[Records for this task]

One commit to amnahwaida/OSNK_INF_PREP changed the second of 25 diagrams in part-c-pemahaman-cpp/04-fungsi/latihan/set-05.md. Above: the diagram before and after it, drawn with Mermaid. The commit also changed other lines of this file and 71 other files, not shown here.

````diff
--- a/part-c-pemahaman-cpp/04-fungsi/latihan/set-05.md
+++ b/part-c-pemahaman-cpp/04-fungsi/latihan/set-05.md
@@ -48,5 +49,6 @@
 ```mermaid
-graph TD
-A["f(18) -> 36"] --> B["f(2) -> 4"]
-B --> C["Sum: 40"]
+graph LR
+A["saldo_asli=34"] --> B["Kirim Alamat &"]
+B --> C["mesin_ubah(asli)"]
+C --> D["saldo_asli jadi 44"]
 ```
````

[/Records for this task]
[Records for this task]

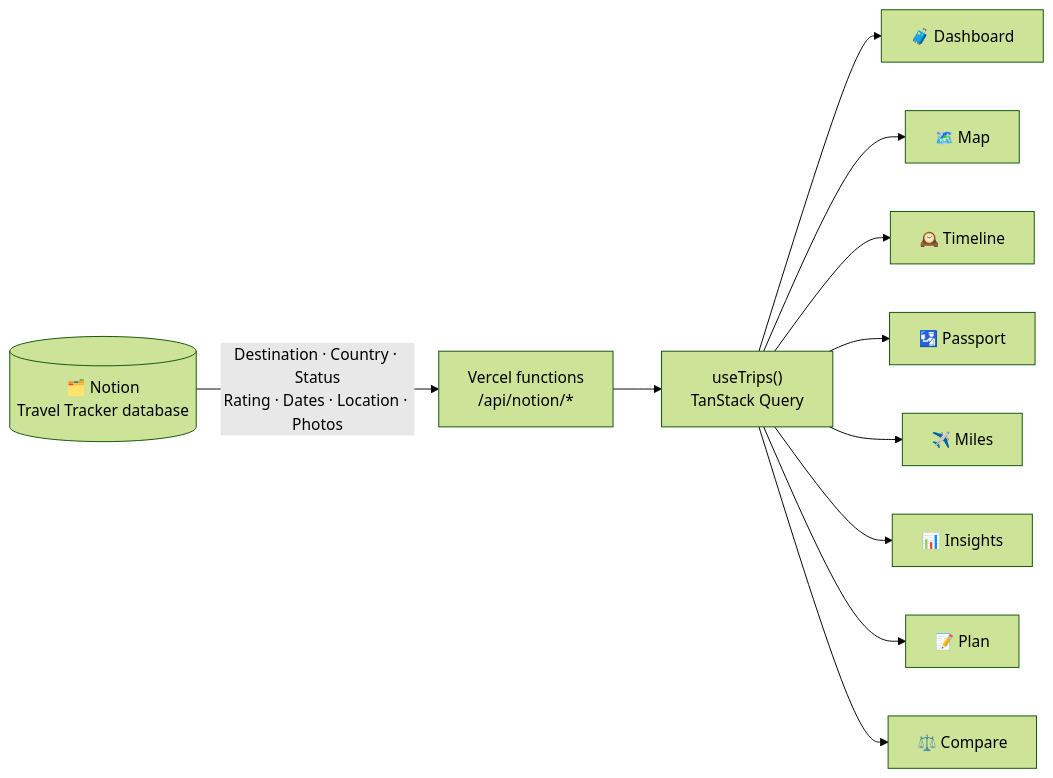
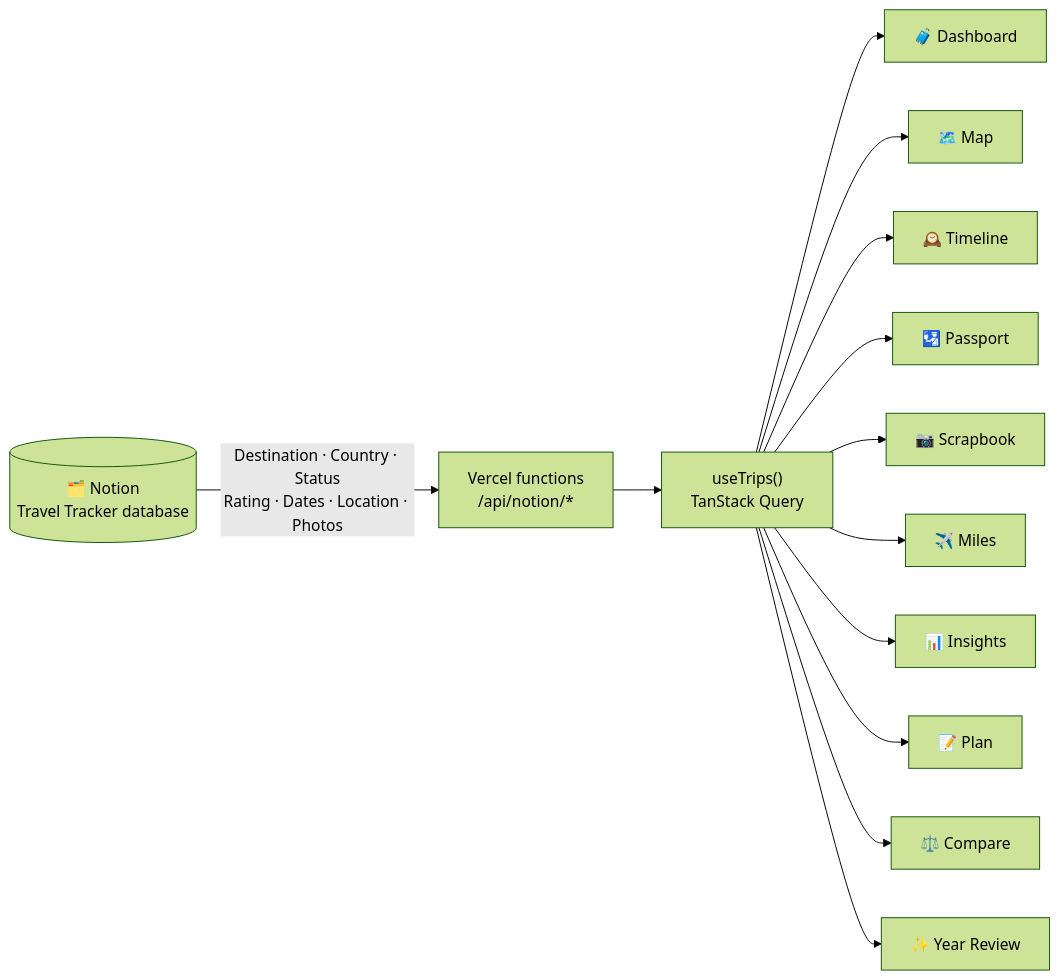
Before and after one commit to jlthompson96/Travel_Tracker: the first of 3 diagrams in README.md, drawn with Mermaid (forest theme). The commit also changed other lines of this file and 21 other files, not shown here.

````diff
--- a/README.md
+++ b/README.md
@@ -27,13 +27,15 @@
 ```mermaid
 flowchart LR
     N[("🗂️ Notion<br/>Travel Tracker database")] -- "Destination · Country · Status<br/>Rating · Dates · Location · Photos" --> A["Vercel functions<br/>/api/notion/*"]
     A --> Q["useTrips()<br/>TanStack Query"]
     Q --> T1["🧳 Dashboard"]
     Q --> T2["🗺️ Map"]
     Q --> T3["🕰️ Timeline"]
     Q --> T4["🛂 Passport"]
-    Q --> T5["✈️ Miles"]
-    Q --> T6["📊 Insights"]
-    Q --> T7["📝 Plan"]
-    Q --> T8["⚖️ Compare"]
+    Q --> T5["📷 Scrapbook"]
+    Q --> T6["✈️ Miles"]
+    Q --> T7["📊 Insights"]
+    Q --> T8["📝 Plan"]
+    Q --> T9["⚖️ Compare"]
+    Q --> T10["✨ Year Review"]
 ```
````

[/Records for this task]

Go through the lines above and copy any that contain "README".

» Response area
Before and after one commit to jlthompson96/Travel_Tracker: the first of 3 diagrams in README.md, drawn with Mermaid (forest theme). The commit also changed other lines of this file and 21 other files, not shown here.
--- a/README.md
+++ b/README.md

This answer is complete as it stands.